ACTIVITY: The answer is all of the entries below, repeated exactly and free of pictures.

(DATA EXTRACTS Opens)

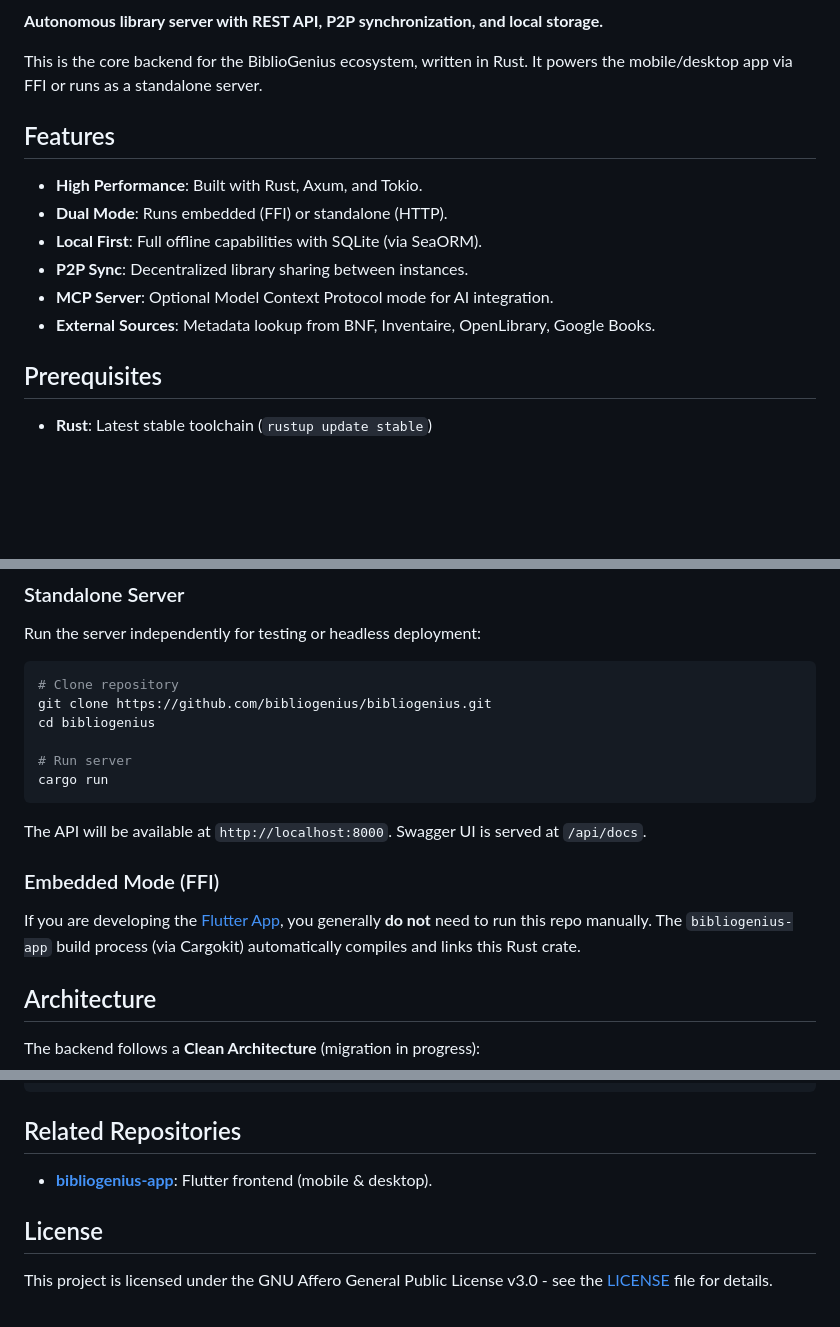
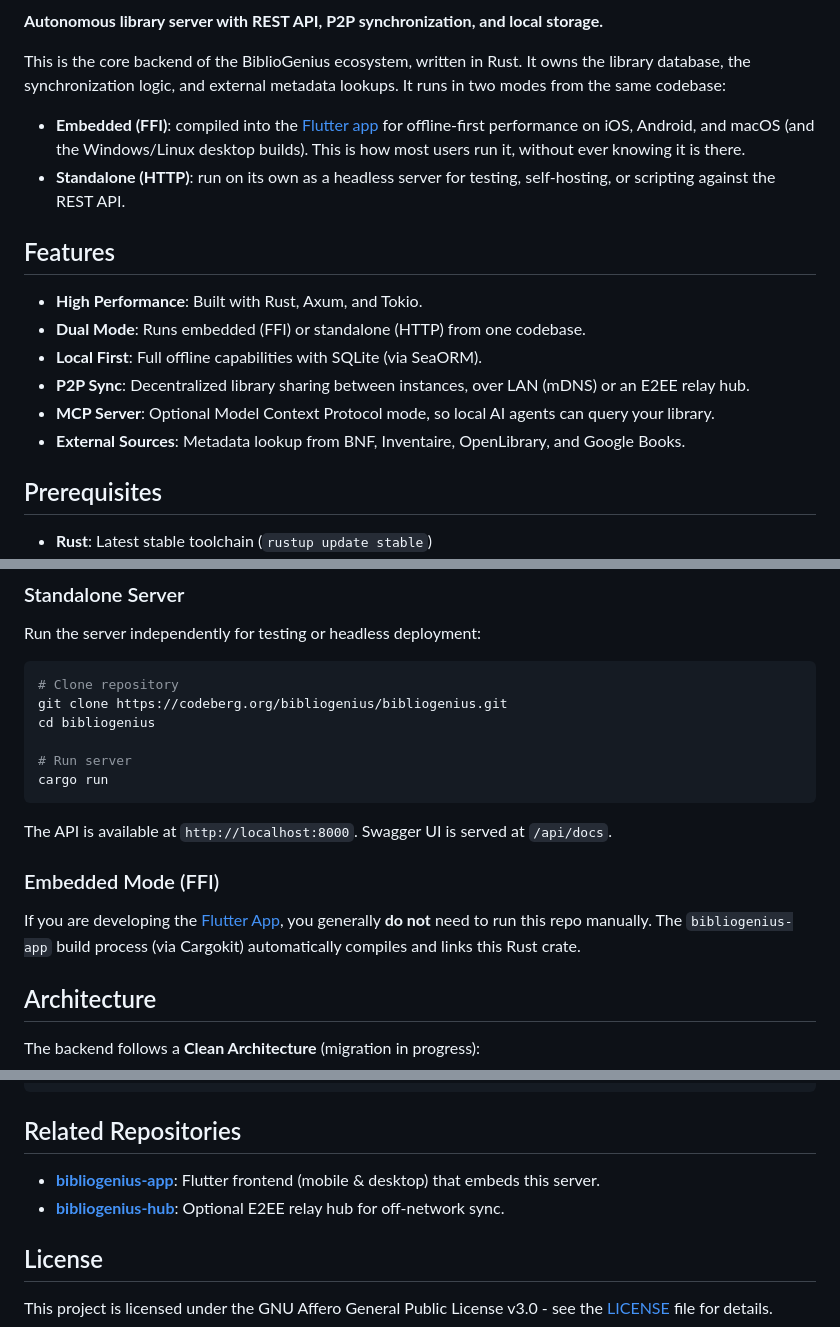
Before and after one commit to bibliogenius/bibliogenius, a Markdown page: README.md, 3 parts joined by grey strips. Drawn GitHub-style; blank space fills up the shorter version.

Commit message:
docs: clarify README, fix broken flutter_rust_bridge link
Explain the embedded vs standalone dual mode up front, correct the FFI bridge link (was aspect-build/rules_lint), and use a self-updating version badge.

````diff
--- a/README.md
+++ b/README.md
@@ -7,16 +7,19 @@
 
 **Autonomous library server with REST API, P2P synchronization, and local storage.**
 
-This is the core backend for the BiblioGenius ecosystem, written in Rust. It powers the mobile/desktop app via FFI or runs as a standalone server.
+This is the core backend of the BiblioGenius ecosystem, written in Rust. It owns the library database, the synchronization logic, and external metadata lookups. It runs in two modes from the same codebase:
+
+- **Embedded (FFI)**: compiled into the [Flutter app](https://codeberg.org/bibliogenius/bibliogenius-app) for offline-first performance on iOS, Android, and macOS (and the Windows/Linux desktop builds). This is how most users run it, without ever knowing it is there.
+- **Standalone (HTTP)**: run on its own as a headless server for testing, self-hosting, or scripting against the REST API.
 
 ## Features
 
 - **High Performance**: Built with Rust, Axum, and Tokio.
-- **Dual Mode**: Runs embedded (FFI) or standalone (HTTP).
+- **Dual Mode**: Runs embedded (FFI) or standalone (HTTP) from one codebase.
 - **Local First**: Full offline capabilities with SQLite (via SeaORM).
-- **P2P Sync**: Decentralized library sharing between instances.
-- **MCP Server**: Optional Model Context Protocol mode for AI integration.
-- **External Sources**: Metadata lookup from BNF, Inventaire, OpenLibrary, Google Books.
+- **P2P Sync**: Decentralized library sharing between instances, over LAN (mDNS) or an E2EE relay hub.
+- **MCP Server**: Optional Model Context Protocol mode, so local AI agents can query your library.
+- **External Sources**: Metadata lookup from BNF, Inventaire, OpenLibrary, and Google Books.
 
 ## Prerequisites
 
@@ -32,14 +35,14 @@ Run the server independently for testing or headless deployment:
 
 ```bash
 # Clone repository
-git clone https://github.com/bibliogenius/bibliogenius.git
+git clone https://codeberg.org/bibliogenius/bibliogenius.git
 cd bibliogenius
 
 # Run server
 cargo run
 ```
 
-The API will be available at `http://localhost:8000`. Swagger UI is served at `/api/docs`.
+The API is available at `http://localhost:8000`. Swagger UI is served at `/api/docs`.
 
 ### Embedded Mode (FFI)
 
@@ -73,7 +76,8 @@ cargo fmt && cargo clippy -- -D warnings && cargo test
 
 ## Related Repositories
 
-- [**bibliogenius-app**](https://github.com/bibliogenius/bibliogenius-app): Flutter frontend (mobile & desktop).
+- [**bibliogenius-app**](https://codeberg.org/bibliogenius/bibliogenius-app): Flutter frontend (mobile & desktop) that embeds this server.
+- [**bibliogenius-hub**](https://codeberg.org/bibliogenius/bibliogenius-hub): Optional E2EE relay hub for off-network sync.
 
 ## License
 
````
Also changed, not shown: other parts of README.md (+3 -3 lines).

(DATA EXTRACTS Closes)

ANSWER FOR THE TASK:
Before and after one commit to bibliogenius/bibliogenius, a Markdown page: README.md, 3 parts joined by grey strips. Drawn GitHub-style; blank space fills up the shorter version.

Commit message:
docs: clarify README, fix broken flutter_rust_bridge link
Explain the embedded vs standalone dual mode up front, correct the FFI bridge link (was aspect-build/rules_lint), and use a self-updating version badge.

````diff
--- a/README.md
+++ b/README.md
@@ -7,16 +7,19 @@
 
 **Autonomous library server with REST API, P2P synchronization, and local storage.**
 
-This is the core backend for the BiblioGenius ecosystem, written in Rust. It powers the mobile/desktop app via FFI or runs as a standalone server.
+This is the core backend of the BiblioGenius ecosystem, written in Rust. It owns the library database, the synchronization logic, and external metadata lookups. It runs in two modes from the same codebase:
+
+- **Embedded (FFI)**: compiled into the [Flutter app](https://codeberg.org/bibliogenius/bibliogenius-app) for offline-first performance on iOS, Android, and macOS (and the Windows/Linux desktop builds). This is how most users run it, without ever knowing it is there.
+- **Standalone (HTTP)**: run on its own as a headless server for testing, self-hosting, or scripting against the REST API.
 
 ## Features
 
 - **High Performance**: Built with Rust, Axum, and Tokio.
-- **Dual Mode**: Runs embedded (FFI) or standalone (HTTP).
+- **Dual Mode**: Runs embedded (FFI) or standalone (HTTP) from one codebase.
 - **Local First**: Full offline capabilities with SQLite (via SeaORM).
-- **P2P Sync**: Decentralized library sharing between instances.
-- **MCP Server**: Optional Model Context Protocol mode for AI integration.
-- **External Sources**: Metadata lookup from BNF, Inventaire, OpenLibrary, Google Books.
+- **P2P Sync**: Decentralized library sharing between instances, over LAN (mDNS) or an E2EE relay hub.
+- **MCP Server**: Optional Model Context Protocol mode, so local AI agents can query your library.
+- **External Sources**: Metadata lookup from BNF, Inventaire, OpenLibrary, and Google Books.
 
 ## Prerequisites
 
@@ -32,14 +35,14 @@ Run the server independently for testing or headless deployment:
 
 ```bash
 # Clone repository
-git clone https://github.com/bibliogenius/bibliogenius.git
+git clone https://codeberg.org/bibliogenius/bibliogenius.git
 cd bibliogenius
 
 # Run server
 cargo run
 ```
 
-The API will be available at `http://localhost:8000`. Swagger UI is served at `/api/docs`.
+The API is available at `http://localhost:8000`. Swagger UI is served at `/api/docs`.
 
 ### Embedded Mode (FFI)
 
@@ -73,7 +76,8 @@ cargo fmt && cargo clippy -- -D warnings && cargo test
 
 ## Related Repositories
 
-- [**bibliogenius-app**](https://github.com/bibliogenius/bibliogenius-app): Flutter frontend (mobile & desktop).
+- [**bibliogenius-app**](https://codeberg.org/bibliogenius/bibliogenius-app): Flutter frontend (mobile & desktop) that embeds this server.
+- [**bibliogenius-hub**](https://codeberg.org/bibliogenius/bibliogenius-hub): Optional E2EE relay hub for off-network sync.
 
 ## License
 
````
Also changed, not shown: other parts of README.md (+3 -3 lines).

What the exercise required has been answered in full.